Tuesday, January 20, 2009
Setting politics aside to savor a seminal moment
It started like any other morning. The TV was turned on as I was going through the daily routine. Then everything changed. As expected the news coverage was all over the upcoming inauguration, only this time the electricity was more real and organic and less manufactured. I was instantly captivated and enthralled. A sudden anticipation enveloped me that can only be described as the giddy feelings that precede the rush down the stairs on Christmas morning or the hours before departing on your dream vacation. I dropped my morning work plans and started to anxiously pace around the living room listening and watching the coverage.
Is this odd? I didn't vote for Mr. Obama. Most of my political views do not correspond with what he proposed on the campaign trail. I still have my doubts about his ability to live up to the "messiah-like" expectations that the media and country have placed upon his shoulders. I wonder about the direction that he will take this country. But.....this morning none of that mattered. The traditional partisan spirit was suspended, at least temporarily, and we- the whole Nation- was experiencing a rare and incredibly positive moment together.
The feelings felt this morning transcend one person, narrow ideologies, or the Washington DC that we are normally fed on the evening news. The pride and humility felt this morning were based on a system of government that has stood the test of time. The feeling that knowing that your nation doesn't rest on one person or party; knowing that this system still is able to work despite the chaos that swirls around. I know that the rest of the world watched in envy as a deeply divided and bruised country came together to peacefully and seamlessly pass the torch of leadership on to a new regime.

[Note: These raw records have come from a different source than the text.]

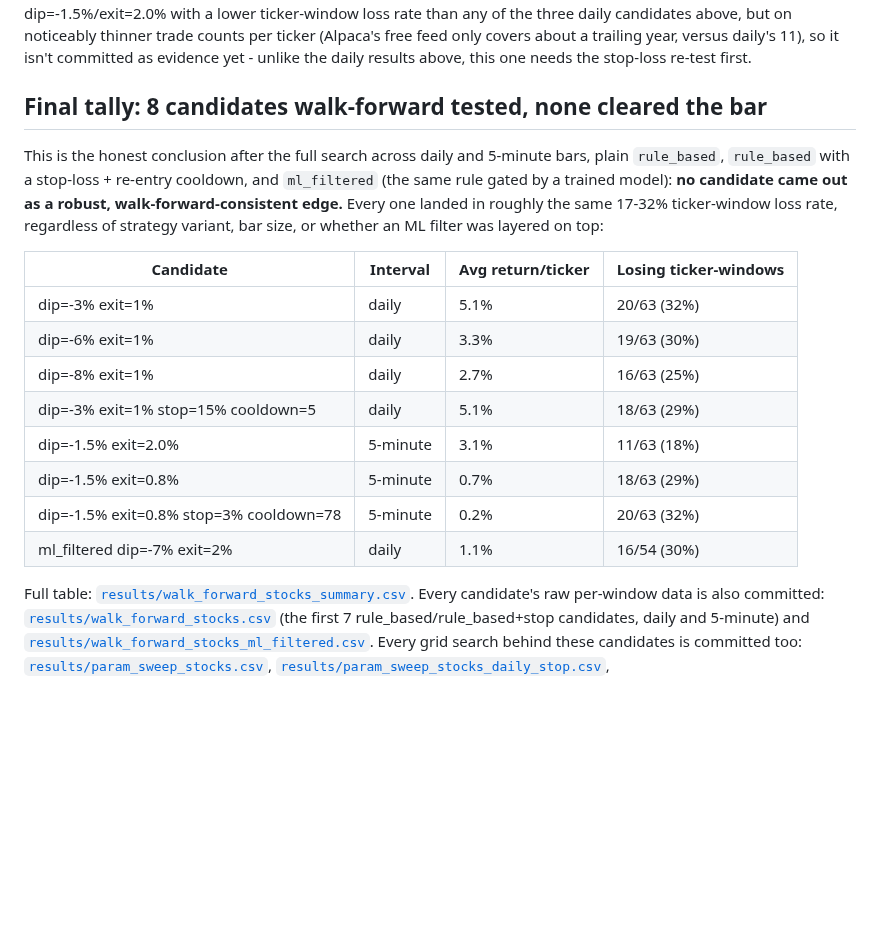
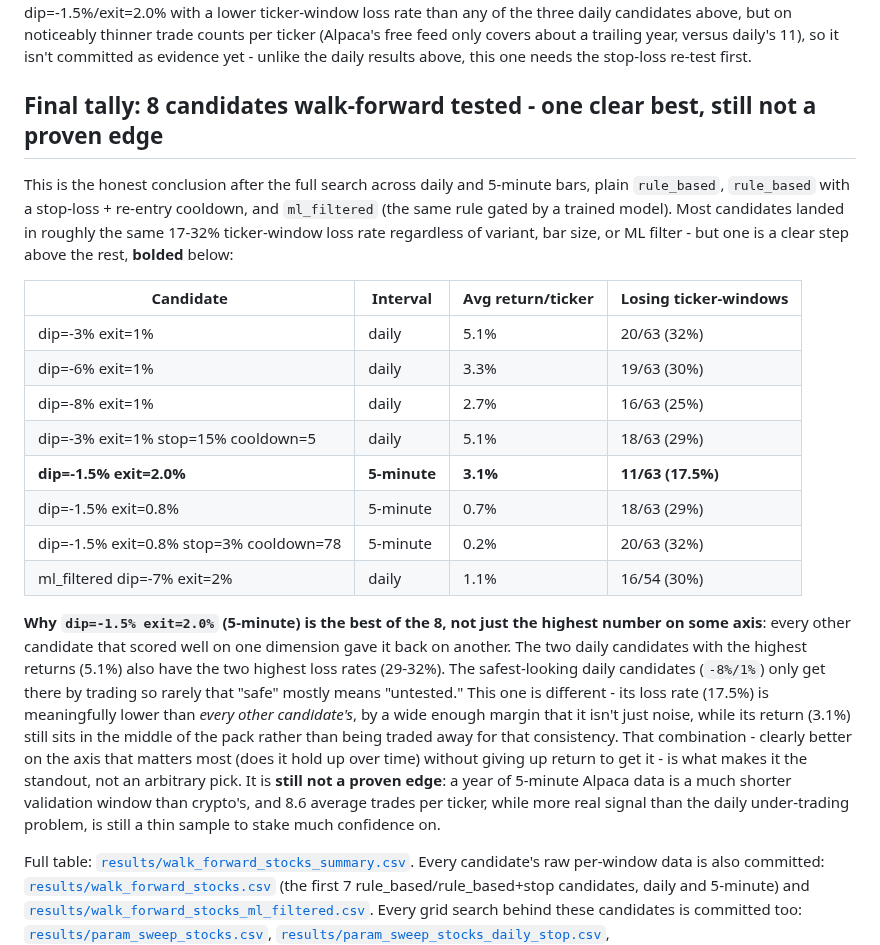
Before and after one commit to HarringtonEthan/InvestingBot, a Markdown page: docs/RESEARCH.md, the part around one of its changes. GitHub-like rendering; blank space fills up the shorter version.

```diff
--- a/docs/RESEARCH.md
+++ b/docs/RESEARCH.md
@@ -447,15 +447,14 @@ ticker (Alpaca's free feed only covers about a trailing year, versus
 daily's 11), so it isn't committed as evidence yet - unlike the daily
 results above, this one needs the stop-loss re-test first.
 
-## Final tally: 8 candidates walk-forward tested, none cleared the bar
+## Final tally: 8 candidates walk-forward tested - one clear best, still not a proven edge
 
 This is the honest conclusion after the full search across daily and
 5-minute bars, plain `rule_based`, `rule_based` with a stop-loss +
 re-entry cooldown, and `ml_filtered` (the same rule gated by a trained
-model): **no candidate came out as a robust, walk-forward-consistent
-edge.** Every one landed in roughly the same 17-32% ticker-window loss
-rate, regardless of strategy variant, bar size, or whether an ML filter
-was layered on top:
+model). Most candidates landed in roughly the same 17-32% ticker-window
+loss rate regardless of variant, bar size, or ML filter - but one is a
+clear step above the rest, **bolded** below:
 
 | Candidate | Interval | Avg return/ticker | Losing ticker-windows |
 |---|---|---|---|
@@ -463,10 +462,28 @@ was layered on top:
 | dip=-6% exit=1% | daily | 3.3% | 19/63 (30%) |
 | dip=-8% exit=1% | daily | 2.7% | 16/63 (25%) |
 | dip=-3% exit=1% stop=15% cooldown=5 | daily | 5.1% | 18/63 (29%) |
-| dip=-1.5% exit=2.0% | 5-minute | 3.1% | 11/63 (18%) |
+| **dip=-1.5% exit=2.0%** | **5-minute** | **3.1%** | **11/63 (17.5%)** |
 | dip=-1.5% exit=0.8% | 5-minute | 0.7% | 18/63 (29%) |
 | dip=-1.5% exit=0.8% stop=3% cooldown=78 | 5-minute | 0.2% | 20/63 (32%) |
 | ml_filtered dip=-7% exit=2% | daily | 1.1% | 16/54 (30%) |
+
+**Why `dip=-1.5% exit=2.0%` (5-minute) is the best of the 8, not just
+the highest number on some axis**: every other candidate that scored
+well on one dimension gave it back on another. The two daily candidates
+with the highest returns (5.1%) also have the two highest loss rates
+(29-32%). The safest-looking daily candidates (`-8%/1%`) only get there
+by trading so rarely that "safe" mostly means "untested." This one is
+different - its loss rate (17.5%) is meaningfully lower than *every
+other candidate's*, by a wide enough margin that it isn't just noise,
+while its return (3.1%) still sits in the middle of the pack rather than
+being traded away for that consistency. That combination - clearly
+better on the axis that matters most (does it hold up over time) without
+giving up return to get it - is what makes it the standout, not an
+arbitrary pick. It is **still not a proven edge**: a year of 5-minute
+Alpaca data is a much shorter validation window than crypto's, and 8.6
+average trades per ticker, while more real signal than the daily
+under-trading problem, is still a thin sample to stake much confidence
+on.
 
 Full table: [`results/walk_forward_stocks_summary.csv`](../results/walk_forward_stocks_summary.csv).
 Every candidate's raw per-window data is also committed:
```
Also changed, not shown: other parts of docs/RESEARCH.md (+3 -3 lines), CHANGELOG.md (+20 -0 lines), README.md (+34 -24 lines), results/param_sweep_overview_stocks_5m_all.png, results/param_sweep_overview_stocks_daily_all.png, results/walk_forward_stocks_summary.png.
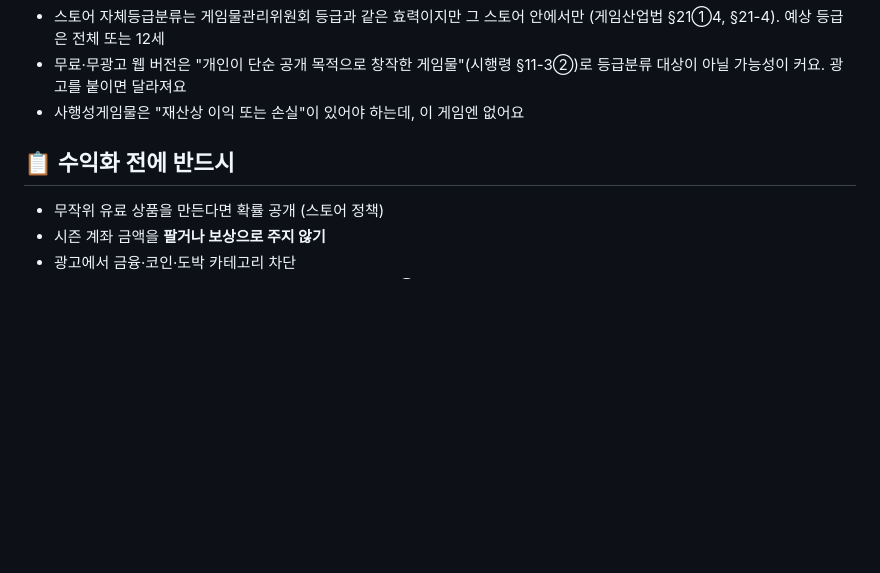
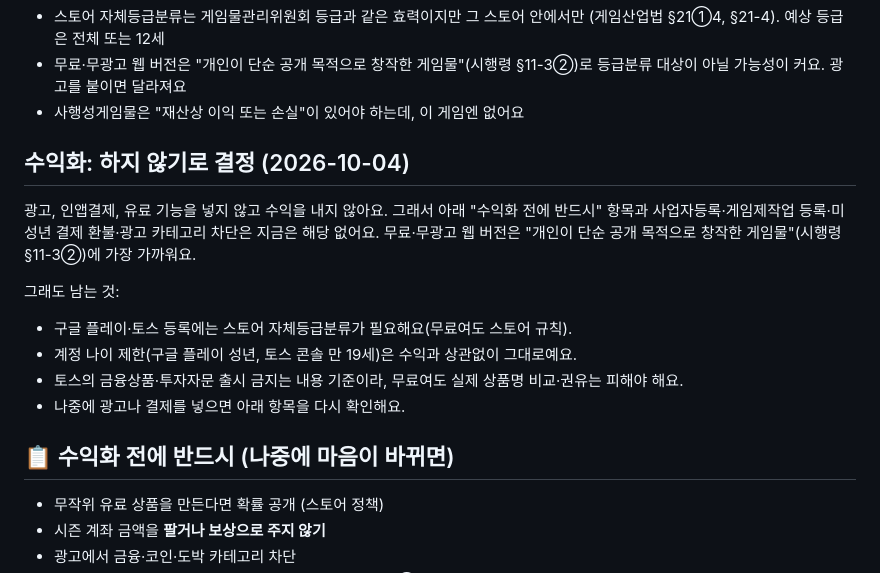
Before and after one commit to di258294-lang/-1-, a Markdown page: docs/COMPLIANCE.md, the part around the change. Rendered like a GitHub page; blank space fills up the shorter version.

Commit message:
Compliance: record the no-ads, no-revenue decision and what still applies
Co-Authored-By: Claude Opus 5.5 <noreply@anthropic.com>
Claude-Session: https://claude.ai/code/session_01UeW1GjotV8p92ZVN9AcsAT

```diff
--- a/docs/COMPLIANCE.md
+++ b/docs/COMPLIANCE.md
@@ -47,7 +47,17 @@
 - 무료·무광고 웹 버전은 "개인이 단순 공개 목적으로 창작한 게임물"(시행령 §11-3②)로 등급분류 대상이 아닐 가능성이 커요. 광고를 붙이면 달라져요
 - 사행성게임물은 "재산상 이익 또는 손실"이 있어야 하는데, 이 게임엔 없어요
 
-## 📋 수익화 전에 반드시
+## 수익화: 하지 않기로 결정 (2026-10-04)
+
+광고, 인앱결제, 유료 기능을 넣지 않고 수익을 내지 않아요. 그래서 아래 "수익화 전에 반드시" 항목과 사업자등록·게임제작업 등록·미성년 결제 환불·광고 카테고리 차단은 지금은 해당 없어요. 무료·무광고 웹 버전은 "개인이 단순 공개 목적으로 창작한 게임물"(시행령 §11-3②)에 가장 가까워요.
+
+그래도 남는 것:
+- 구글 플레이·토스 등록에는 스토어 자체등급분류가 필요해요(무료여도 스토어 규칙).
+- 계정 나이 제한(구글 플레이 성년, 토스 콘솔 만 19세)은 수익과 상관없이 그대로예요.
+- 토스의 금융상품·투자자문 출시 금지는 내용 기준이라, 무료여도 실제 상품명 비교·권유는 피해야 해요.
+- 나중에 광고나 결제를 넣으면 아래 항목을 다시 확인해요.
+
+## 📋 수익화 전에 반드시 (나중에 마음이 바뀌면)
 
 - 무작위 유료 상품을 만든다면 확률 공개 (스토어 정책)
 - 시즌 계좌 금액을 **팔거나 보상으로 주지 않기**
```
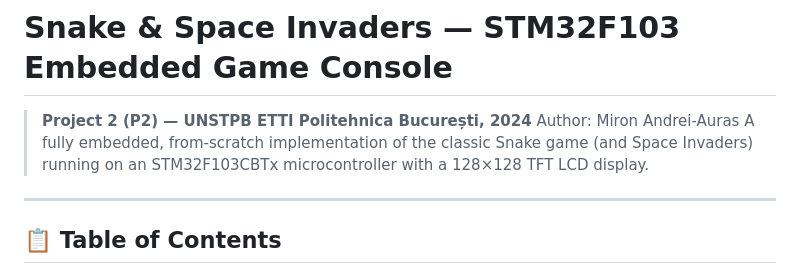
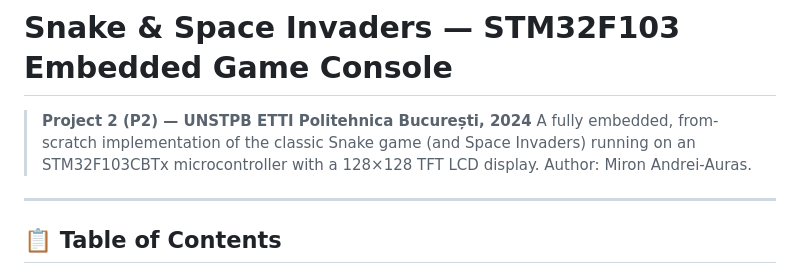
Before and after one commit to Myronul/Game-Snake-on-STM32, a Markdown page: README.md, the part around the change. Drawn GitHub-style.

```diff
--- a/README.md
+++ b/README.md
@@ -1,8 +1,8 @@
 # Snake & Space Invaders — STM32F103 Embedded Game Console
 
 > **Project 2 (P2) — UNSTPB ETTI Politehnica București, 2024**
-> Author: Miron Andrei-Auras
 > A fully embedded, from-scratch implementation of the classic Snake game (and Space Invaders) running on an STM32F103CBTx microcontroller with a 128×128 TFT LCD display.
+> Author: Miron Andrei-Auras.
 
 ---
 
```
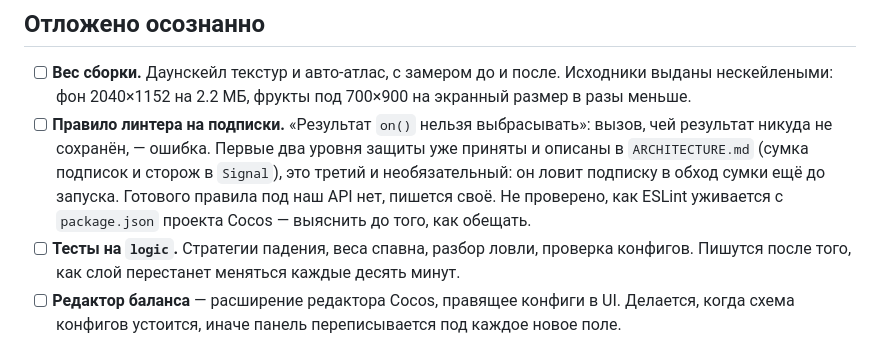
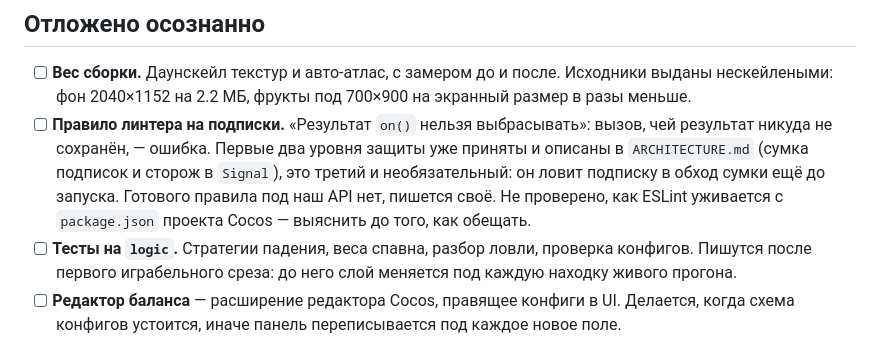
Before and after one commit to titkovvladimir/FruitCatcherTest, a Markdown page: docs/BACKLOG.md, the part around the change. GitHub-like rendering.

Commit message:
[docs] Refactor. Тесты на logic привязаны к играбельному срезу.

```diff
--- a/docs/BACKLOG.md
+++ b/docs/BACKLOG.md
@@ -43,8 +43,8 @@
       проверено, как ESLint уживается с `package.json` проекта Cocos — выяснить
       до того, как обещать.
 - [ ] **Тесты на `logic`.** Стратегии падения, веса спавна, разбор ловли,
-      проверка конфигов. Пишутся после того, как слой перестанет меняться
-      каждые десять минут.
+      проверка конфигов. Пишутся после первого играбельного среза: до него слой
+      меняется под каждую находку живого прогона.
 - [ ] **Редактор баланса** — расширение редактора Cocos, правящее конфиги в UI.
       Делается, когда схема конфигов устоится, иначе панель переписывается под
       каждое новое поле.
```
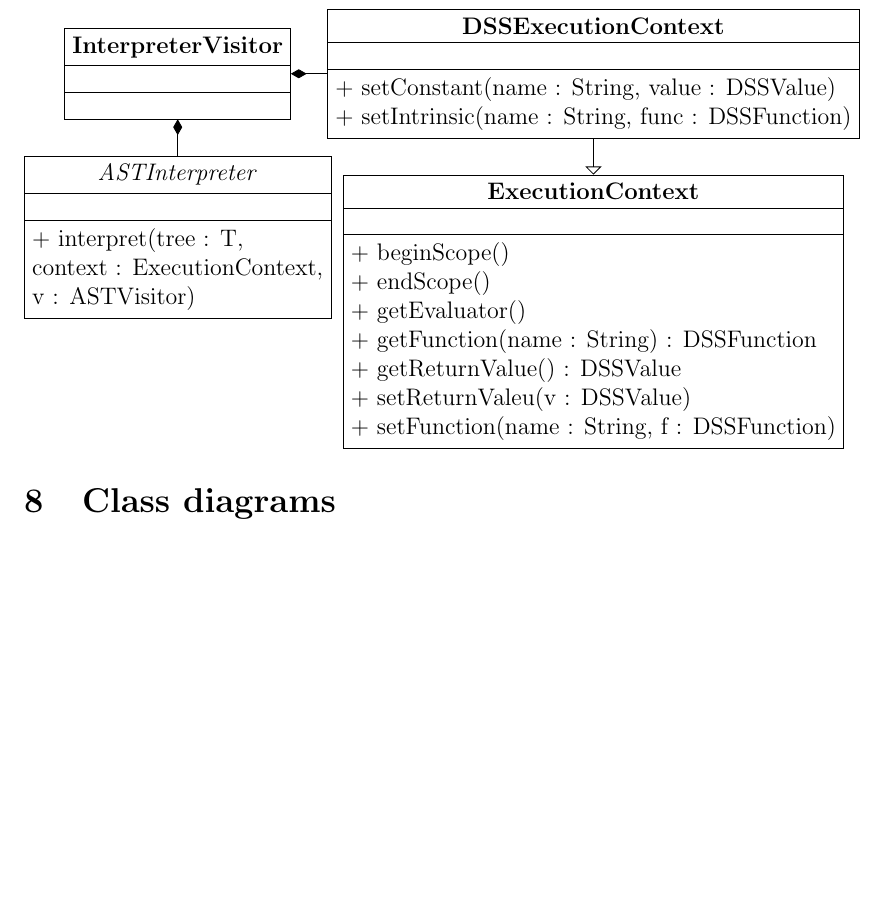
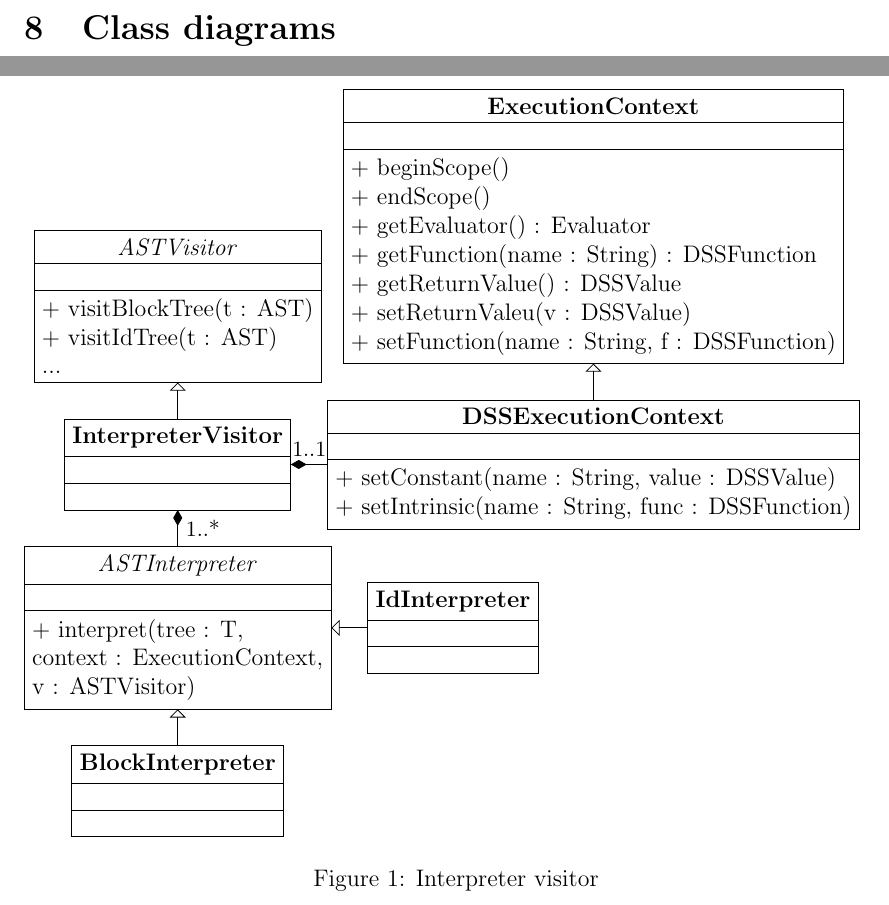
Before and after one commit to darthyoshi/sp2013-csc668-868-group1, a LaTeX document (trunk/OpenMRSSubmissions/05072013/report.tex): part of page 11 of 12 before the commit and two parts of pages 11 and 12 of 13 after it, the two joined at a grey line, cut at the place of the change, the shorter picture padded with empty space. Compiled offline with pdfLaTeX.

Commit message:
Added detail to InterpreterVisitor class diagram

```diff
--- a/trunk/OpenMRSSubmissions/05072013/report.tex
+++ b/trunk/OpenMRSSubmissions/05072013/report.tex
@@ -125,7 +125,15 @@
 
 \begin{figure}
 \begin{tikzpicture}[node distance=0.25in]
-\node (InterpreterVisitor) [class] {
+\node (ASTVisitor) [class] {
+  \emph{ASTVisitor}
+  \nodepart{second}
+  \nodepart[align=justify]{third}
+  + visitBlockTree(t : AST) \\
+  + visitIdTree(t : AST)    \\
+  ...
+};
+\node (InterpreterVisitor) [class, below=of ASTVisitor] {
   \textbf{InterpreterVisitor}
   \nodepart{second}
   \nodepart[align=justify]{third}
@@ -138,13 +146,13 @@
   + setConstant(name : String,  value : DSSValue) \\
   + setIntrinsic(name : String,  func : DSSFunction)
 };
-\node (ExecutionContext) [class, below=of DSSExecutionContext] {
+\node (ExecutionContext) [class, above=of DSSExecutionContext] {
   \textbf{ExecutionContext}
   \nodepart{second}
   \nodepart[align=justify]{third}
   + beginScope() \\
   + endScope() \\
-  + getEvaluator() \\
+  + getEvaluator() : Evaluator \\
   + getFunction(name : String) : DSSFunction \\
   + getReturnValue() : DSSValue \\
   + setReturnValeu(v : DSSValue) \\
@@ -158,11 +166,30 @@
               context : ExecutionContext, \\
               v : ASTVisitor)
 };
+\node (BlockInterpreter) [class, anchor=west, below=of ASTInterpreter] {
+  \textbf{BlockInterpreter}
+  \nodepart{second}
+  \nodepart[align=justify]{third}
+};
+\node (IdInterpreter) [class, right=of ASTInterpreter] {
+  \textbf{IdInterpreter}
+  \nodepart{second}
+  \nodepart[align=justify]{third}
+};
 
+
+\path [implements] (InterpreterVisitor) -- (ASTVisitor) {};
+\path [implements] (BlockInterpreter) -- (ASTInterpreter) {};
+\path [implements] (IdInterpreter) -- (ASTInterpreter) {};
 \path [implements] (DSSExecutionContext) -- (ExecutionContext) {};
 \path [contains] (InterpreterVisitor) -- (DSSExecutionContext) {};
 \path [contains] (InterpreterVisitor) -- (ASTInterpreter) {};
+\draw (InterpreterVisitor) -- (ASTInterpreter)
+      node [midway, right] {\small{1..*}};
+\draw (InterpreterVisitor) -- (DSSExecutionContext)
+      node [midway, above] {\small{1..1}};
 \end{tikzpicture}
+\caption{Interpreter visitor}
 \end{figure}
 
 \newpage
```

It was a collectively cathartic moment for the nation as we saw President Bush welcome President Obama to the White House. At this moment there was no rancor but only a sense that we can appreciate a nation that can have two very different people at its helm. I really feel that both men have our best interests at heart. We have been given the great gift to start anew, a tabula rasa that can effectively destroy the partisan gridlock that is endemic in DC and get people working towards solutions and not payoffs. There is a palpable sense of goodwill and both sides need to seize it and move towards solutions that are less motivated by polls and interest groups.
There were also some incredibly candid and humanizing moments. I was amused when I saw Bush Sr. slap a Marine as he walked by him. I smiled when President Obama stumbled in repeating the Oath of Office. Our system is what is to be lauded and what is to be eternal. We are merely stewards to these noble ideals....and we are mortals and prone to human mistakes. Through it all there were smiles all around. Even President Obama was able to chuckle at his mistakes in following the incredibly formal protocol.
The speech was brillant. It addressed our current struggles but wasn't mired in policy detail. It was conveyed with the calm confidence that got this man elected. It spoke of unity and was driven with a strong sense of purpose. He spoke of the strides this country has made regarding the Civil Rights movement without making his speech and candidacy be solely about Civil Rights. He is bigger then one group or cause.
After the speech more formality and procedures. It seems like we have enough strange traditions and protocols to make ancient Rome look like a backyard barbecue. Quirky? Yes! But I'm glad we have these traditions. They are reminders of what we have come from. They should keep us grounded.
I had to get back to work and my day to day responsibilities. But I am forever grateful that I took the time to witness this event. I am once again reminded of the absolute blessing it is to live in this great nation. That in spite of all that divides us there is still a very strong common thread that keeps us together. We are a great nation and it is time for us to wake up again and reclaim our potential.
Transcript of Inaugural Speech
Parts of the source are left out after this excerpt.